Rising home costs and relatively stagnant income levels have proved to be the primary reason for the decline in young homeowners (49%), followed by lower marriage and fertility rates (22%), and a likely combination of student debt, a preference towards renting, borrowing constraints and other factors (13%). The younger, more racially diverse population (12%), and increased migration to more densely-populated metro areas, which tend to be more expensive (11%), have also suppressed homeownership.
“Historically low mortgage rates and increasingly favorable employment conditions should have generated a far greater number of home purchases by young adults, especially in the last five years,” said Sam Khater, Freddie Mac’s chief economist. “Unfortunately, home-price and rent growth above incomes, driven primarily by a severe shortage of housing supply have been too high of a hurdle for many would-be buyers to clear.”
Added Khater, “At a time when rising home values continue to build housing wealth for most homeowners, these weaker affordability conditions have led to a missed opportunity for the interested young buyers who are unfortunately priced out of the market.”
The research also looked ahead to 2025 to estimate the homeownership rate among two age cohorts: those ages 25-34 in 2016, and those who will be of that age seven years from now.
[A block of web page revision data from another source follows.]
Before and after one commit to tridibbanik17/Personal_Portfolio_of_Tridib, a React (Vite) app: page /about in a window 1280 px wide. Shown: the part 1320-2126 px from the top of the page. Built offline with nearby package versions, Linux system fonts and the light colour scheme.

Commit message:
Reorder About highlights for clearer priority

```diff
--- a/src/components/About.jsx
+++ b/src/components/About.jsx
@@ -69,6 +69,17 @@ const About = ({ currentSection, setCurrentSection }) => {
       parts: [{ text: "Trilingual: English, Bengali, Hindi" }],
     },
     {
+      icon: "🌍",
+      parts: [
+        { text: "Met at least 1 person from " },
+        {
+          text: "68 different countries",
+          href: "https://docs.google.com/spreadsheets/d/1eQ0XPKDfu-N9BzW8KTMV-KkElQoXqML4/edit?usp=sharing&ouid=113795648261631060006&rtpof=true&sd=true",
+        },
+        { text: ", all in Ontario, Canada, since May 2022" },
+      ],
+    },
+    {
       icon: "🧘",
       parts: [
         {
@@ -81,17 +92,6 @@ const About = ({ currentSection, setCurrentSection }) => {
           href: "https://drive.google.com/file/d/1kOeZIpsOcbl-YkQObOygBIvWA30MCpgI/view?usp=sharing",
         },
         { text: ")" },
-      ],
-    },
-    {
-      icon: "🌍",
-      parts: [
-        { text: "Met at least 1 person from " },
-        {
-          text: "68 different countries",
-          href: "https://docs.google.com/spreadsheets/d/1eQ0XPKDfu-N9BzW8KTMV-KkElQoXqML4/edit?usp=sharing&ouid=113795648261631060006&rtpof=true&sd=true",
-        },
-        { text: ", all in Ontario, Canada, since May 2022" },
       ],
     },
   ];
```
Under the baseline scenario, Freddie Mac estimates that homeownership rates in 2025 will increase for both cohorts as they age, but still remain below the historical average for their respective age groups.
“Demographics, housing preferences and economic conditions will all play a role in the direction of homeownership in coming years,” added Khater. “If economic conditions improve, and incomes and entry-level housing supply increase in a meaningful way, homeownership rates for today and tomorrow’s young adults could exceed our current projections.”
**Article via Economic Focus**